── INPUT RECORDS

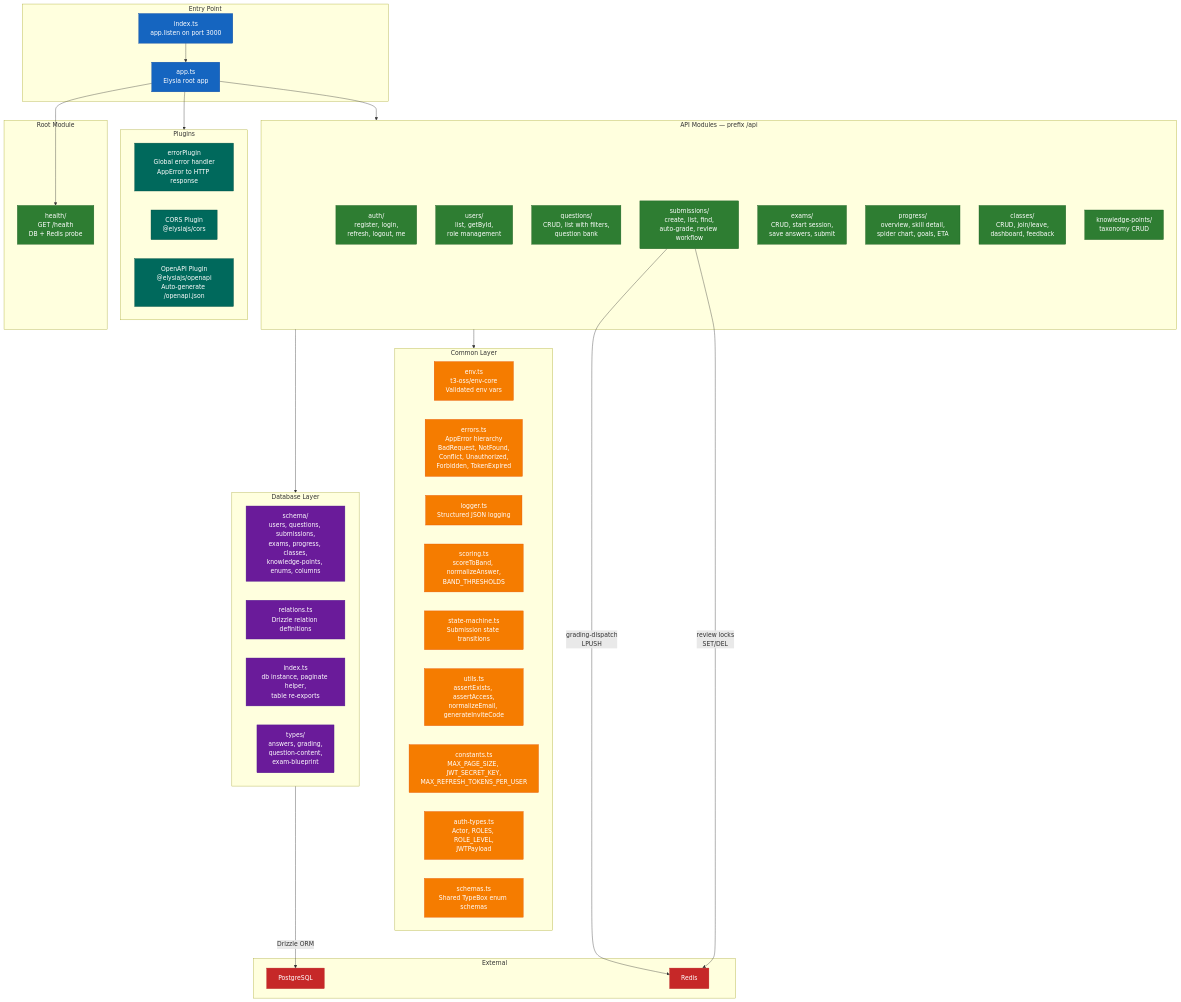
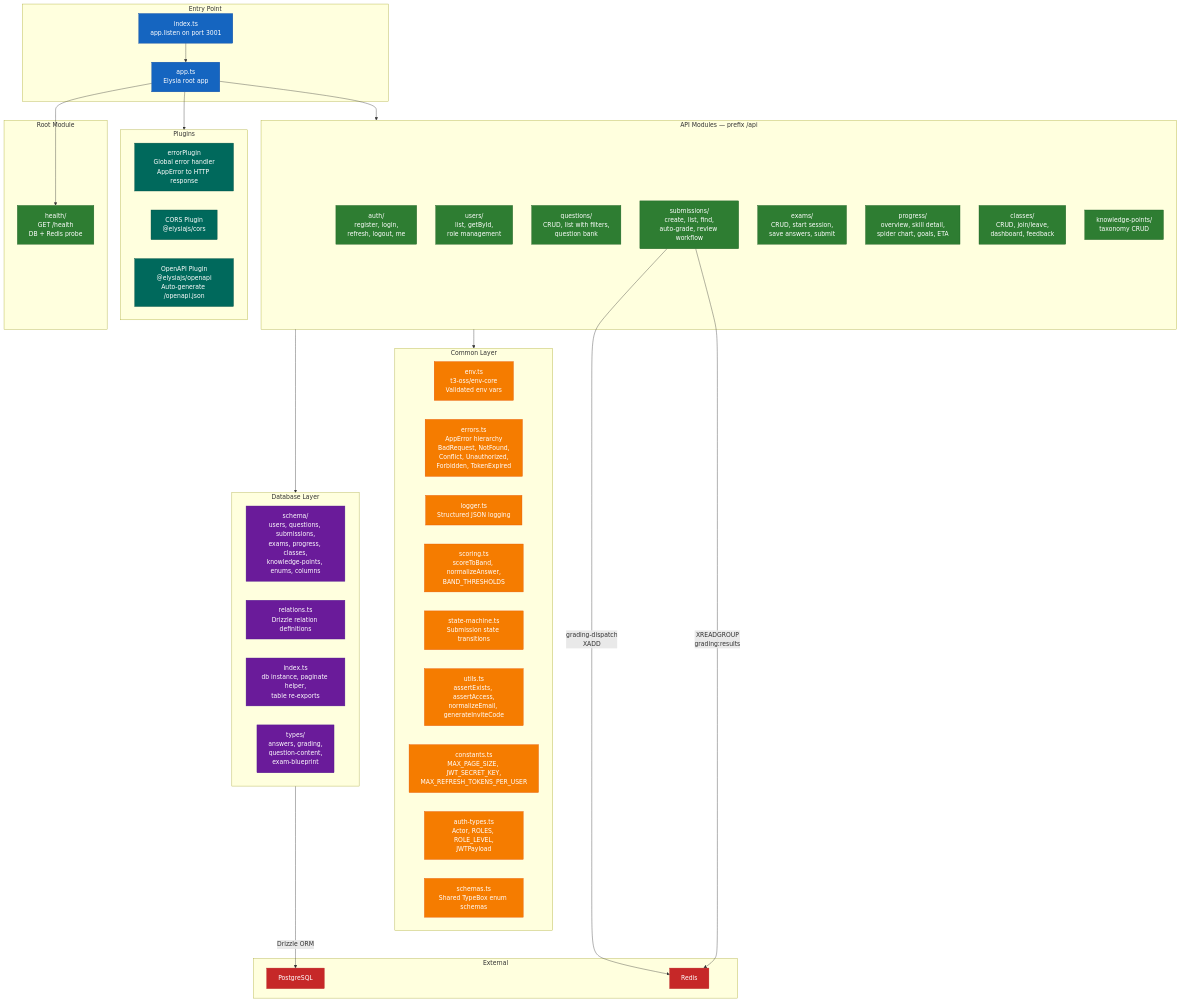
The third of 16 diagrams in docs/capstone/reports/VI/report4-software-design-document.md (81CuongVn/VSTEP), drawn with Mermaid before and after one commit. The commit also changed other lines of this file and 1 other file, not shown here.

````diff
--- a/docs/capstone/reports/VI/report4-software-design-document.md
+++ b/docs/capstone/reports/VI/report4-software-design-document.md
@@ -197,77 +195,77 @@
 ```mermaid
 flowchart TB
     subgraph EntryPoint ["Entry Point"]
         AppTS["app.ts<br/>Elysia root app"]
-        IndexTS["index.ts<br/>app.listen on port 3000"]
+        IndexTS["index.ts<br/>app.listen on port 3001"]
     end
 
     subgraph Plugins ["Plugins"]
         ErrorPlugin["errorPlugin<br/>Global error handler<br/>AppError to HTTP response"]
         CorsPlugin["CORS Plugin<br/>@elysiajs/cors"]
         OpenAPIPlugin["OpenAPI Plugin<br/>@elysiajs/openapi<br/>Auto-generate /openapi.json"]
     end
 
     subgraph APIModules ["API Modules — prefix /api"]
         Auth["auth/<br/>register, login,<br/>refresh, logout, me"]
         Users["users/<br/>list, getById,<br/>role management"]
         Questions["questions/<br/>CRUD, list with filters,<br/>question bank"]
         Submissions["submissions/<br/>create, list, find,<br/>auto-grade, review workflow"]
         Exams["exams/<br/>CRUD, start session,<br/>save answers, submit"]
         Progress["progress/<br/>overview, skill detail,<br/>spider chart, goals, ETA"]
         Classes["classes/<br/>CRUD, join/leave,<br/>dashboard, feedback"]
         KnowledgePoints["knowledge-points/<br/>taxonomy CRUD"]
     end
 
     subgraph HealthModule ["Root Module"]
         Health["health/<br/>GET /health<br/>DB + Redis probe"]
     end
 
     subgraph Common ["Common Layer"]
         Env["env.ts<br/>t3-oss/env-core<br/>Validated env vars"]
         Errors["errors.ts<br/>AppError hierarchy<br/>BadRequest, NotFound,<br/>Conflict, Unauthorized,<br/>Forbidden, TokenExpired"]
         Logger["logger.ts<br/>Structured JSON logging"]
         Scoring["scoring.ts<br/>scoreToBand, normalizeAnswer,<br/>BAND_THRESHOLDS"]
         StateMachine["state-machine.ts<br/>Submission state transitions"]
         Utils["utils.ts<br/>assertExists, assertAccess,<br/>normalizeEmail, generateInviteCode"]
         Constants["constants.ts<br/>MAX_PAGE_SIZE, JWT_SECRET_KEY,<br/>MAX_REFRESH_TOKENS_PER_USER"]
         AuthTypes["auth-types.ts<br/>Actor, ROLES, ROLE_LEVEL,<br/>JWTPayload"]
         Schemas["schemas.ts<br/>Shared TypeBox enum schemas"]
     end
 
     subgraph DBLayer ["Database Layer"]
         Schema["schema/<br/>users, questions, submissions,<br/>exams, progress, classes,<br/>knowledge-points, enums, columns"]
         Relations["relations.ts<br/>Drizzle relation definitions"]
         DBIndex["index.ts<br/>db instance, paginate helper,<br/>table re-exports"]
         Types["types/<br/>answers, grading,<br/>question-content,<br/>exam-blueprint"]
     end
 
     subgraph External ["External"]
         PG["PostgreSQL"]
         RedisExt["Redis"]
     end
 
     IndexTS --> AppTS
     AppTS --> Plugins
     AppTS --> Health
     AppTS --> APIModules
 
     APIModules --> Common
     APIModules --> DBLayer
-    Submissions -->|"grading-dispatch<br/>LPUSH"| RedisExt
-    Submissions -->|"review locks<br/>SET/DEL"| RedisExt
+    Submissions -->|"grading-dispatch<br/>XADD"| RedisExt
+    Submissions -->|"XREADGROUP<br/>grading:results"| RedisExt
     DBLayer -->|"Drizzle ORM"| PG
 
     classDef entry fill:#1565c0,stroke:#0d47a1,color:#fff
     classDef plugin fill:#00695c,stroke:#004d40,color:#fff
     classDef module fill:#2e7d32,stroke:#1b5e20,color:#fff
     classDef common fill:#f57c00,stroke:#e65100,color:#fff
     classDef db fill:#6a1b9a,stroke:#4a148c,color:#fff
     classDef ext fill:#c62828,stroke:#b71c1c,color:#fff
 
     class AppTS,IndexTS entry
     class ErrorPlugin,CorsPlugin,OpenAPIPlugin plugin
     class Auth,Users,Questions,Submissions,Exams,Progress,Classes,KnowledgePoints,Health module
     class Env,Errors,Logger,Scoring,StateMachine,Utils,Constants,AuthTypes,Schemas common
     class Schema,Relations,DBIndex,Types db
     class PG,RedisExt ext
 ```
````
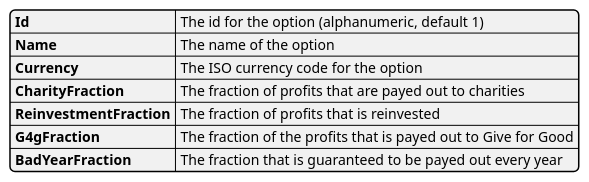
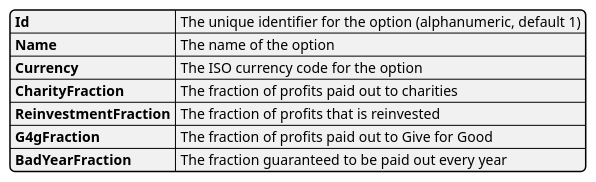
The diagram in wiki/models/options.md (joost-morsink/FF-admin-module), drawn with PlantUML before and after one commit. The commit also changed other lines of this file and 21 other files, not shown here.

Commit message:
Add model documentation [GIVE4GOOD-831]

````diff
--- a/wiki/models/options.md
+++ b/wiki/models/options.md
@@ -11,11 +12,11 @@
 ```plantuml
 @startyaml
-Id: The id for the option (alphanumeric, default 1)
+Id: The unique identifier for the option (alphanumeric, default 1)
 Name: The name of the option
 Currency: The ISO currency code for the option
-CharityFraction: The fraction of profits that are payed out to charities
+CharityFraction: The fraction of profits paid out to charities
 ReinvestmentFraction: The fraction of profits that is reinvested
-G4gFraction: The fraction of the profits that is payed out to Give for Good
-BadYearFraction: The fraction that is guaranteed to be payed out every year
+G4gFraction: The fraction of profits paid out to Give for Good
+BadYearFraction: The fraction guaranteed to be paid out every year
 @endyaml
 ```
````
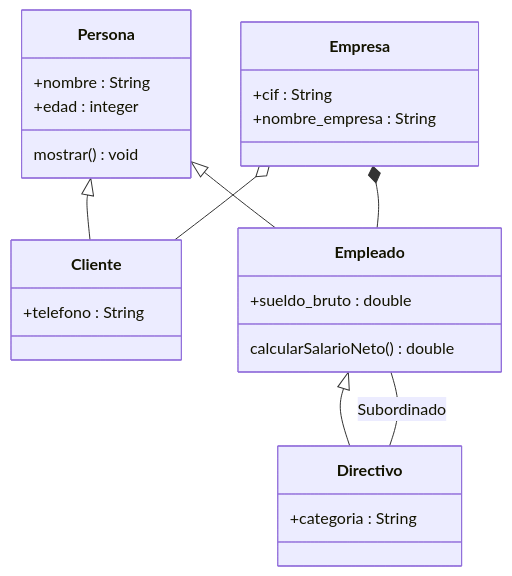
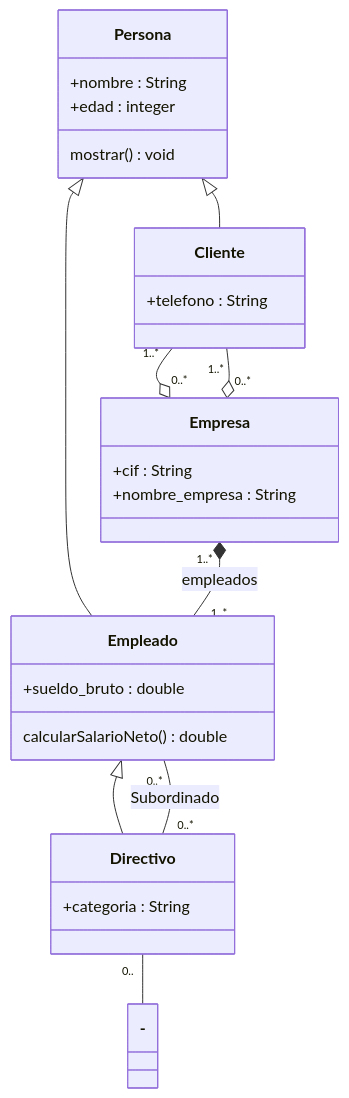
The diagram in src/markdown/Practica1_Markdown.md (mgi007/CoverageJUnitENTORNOS_DESARROLLO), drawn with Mermaid before and after one commit. The commit also changed other lines of this file and 3 other files, not shown here.

````diff
--- a/src/markdown/Practica1_Markdown.md
+++ b/src/markdown/Practica1_Markdown.md
@@ -3,35 +3,38 @@
 ``` mermaid
 classDiagram
 
     Persona <|-- Cliente
     Persona <|-- Empleado
     Empleado <|-- Directivo
     
-    Empresa o-- Cliente
-    Empresa *-- Empleado
-    Empleado -- Directivo : Subordinado
+    Empresa "0..*" o-- "1..*" Cliente
+    Empresa "1..*" *-- "1..*" Empleado : empleados
+    Empleado "0..*" -- "0..*" Directivo : Subordinado
+    
+    Cliente "1..*" --o "0..*" Empresa
+    Directivo "0.." ---
 
     class Persona {
         +nombre : String
         +edad : integer
         mostrar() void
     }
 
     class Empresa {
         +cif : String
         +nombre_empresa : String
     }
 
     class Empleado {
         +sueldo_bruto : double
         calcularSalarioNeto() double
     }
 
     class Cliente {
         +telefono : String
     }
 
     class Directivo {
         +categoria : String
     }
 ```
````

────

• [TRY IT]:
Of all the entries above, repeat only the lines from the line that has "AppTS --> Health" to the line that has "classDef plugin fill:#00695c,stroke:#004d40,color:#fff", both lines included, exactly.

• [TASK SOLUTION]:
     AppTS --> Health
     AppTS --> APIModules
 
     APIModules --> Common
     APIModules --> DBLayer
-    Submissions -->|"grading-dispatch<br/>LPUSH"| RedisExt
-    Submissions -->|"review locks<br/>SET/DEL"| RedisExt
+    Submissions -->|"grading-dispatch<br/>XADD"| RedisExt
+    Submissions -->|"XREADGROUP<br/>grading:results"| RedisExt
     DBLayer -->|"Drizzle ORM"| PG
 
     classDef entry fill:#1565c0,stroke:#0d47a1,color:#fff
     classDef plugin fill:#00695c,stroke:#004d40,color:#fff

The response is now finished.